*** Record set ***

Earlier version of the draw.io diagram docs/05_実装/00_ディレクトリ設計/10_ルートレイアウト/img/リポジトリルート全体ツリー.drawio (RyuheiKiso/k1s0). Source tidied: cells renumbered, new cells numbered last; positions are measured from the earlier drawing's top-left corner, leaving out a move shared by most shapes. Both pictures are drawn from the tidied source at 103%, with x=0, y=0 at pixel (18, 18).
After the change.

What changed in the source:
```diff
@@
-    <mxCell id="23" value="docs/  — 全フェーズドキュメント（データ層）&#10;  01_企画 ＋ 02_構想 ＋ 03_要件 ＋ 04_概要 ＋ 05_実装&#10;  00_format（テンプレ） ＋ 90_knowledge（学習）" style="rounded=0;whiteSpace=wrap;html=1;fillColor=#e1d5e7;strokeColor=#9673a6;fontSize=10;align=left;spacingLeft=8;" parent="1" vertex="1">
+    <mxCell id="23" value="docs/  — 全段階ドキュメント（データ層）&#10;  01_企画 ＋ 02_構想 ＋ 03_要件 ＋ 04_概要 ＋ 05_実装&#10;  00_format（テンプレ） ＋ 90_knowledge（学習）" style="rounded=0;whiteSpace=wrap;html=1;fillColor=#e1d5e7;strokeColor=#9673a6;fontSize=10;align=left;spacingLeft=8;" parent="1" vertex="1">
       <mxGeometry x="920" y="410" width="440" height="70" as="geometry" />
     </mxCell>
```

*** End of Record set ***

**Instructions to follow:** Extract every line above that contains the word "left".

**Answer below:**
Earlier version of the draw.io diagram docs/05_実装/00_ディレクトリ設計/10_ルートレイアウト/img/リポジトリルート全体ツリー.drawio (RyuheiKiso/k1s0). Source tidied: cells renumbered, new cells numbered last; positions are measured from the earlier drawing's top-left corner, leaving out a move shared by most shapes. Both pictures are drawn from the tidied source at 103%, with x=0, y=0 at pixel (18, 18).
-    <mxCell id="23" value="docs/  — 全フェーズドキュメント（データ層）&#10;  01_企画 ＋ 02_構想 ＋ 03_要件 ＋ 04_概要 ＋ 05_実装&#10;  00_format（テンプレ） ＋ 90_knowledge（学習）" style="rounded=0;whiteSpace=wrap;html=1;fillColor=#e1d5e7;strokeColor=#9673a6;fontSize=10;align=left;spacingLeft=8;" parent="1" vertex="1">
+    <mxCell id="23" value="docs/  — 全段階ドキュメント（データ層）&#10;  01_企画 ＋ 02_構想 ＋ 03_要件 ＋ 04_概要 ＋ 05_実装&#10;  00_format（テンプレ） ＋ 90_knowledge（学習）" style="rounded=0;whiteSpace=wrap;html=1;fillColor=#e1d5e7;strokeColor=#9673a6;fontSize=10;align=left;spacingLeft=8;" parent="1" vertex="1">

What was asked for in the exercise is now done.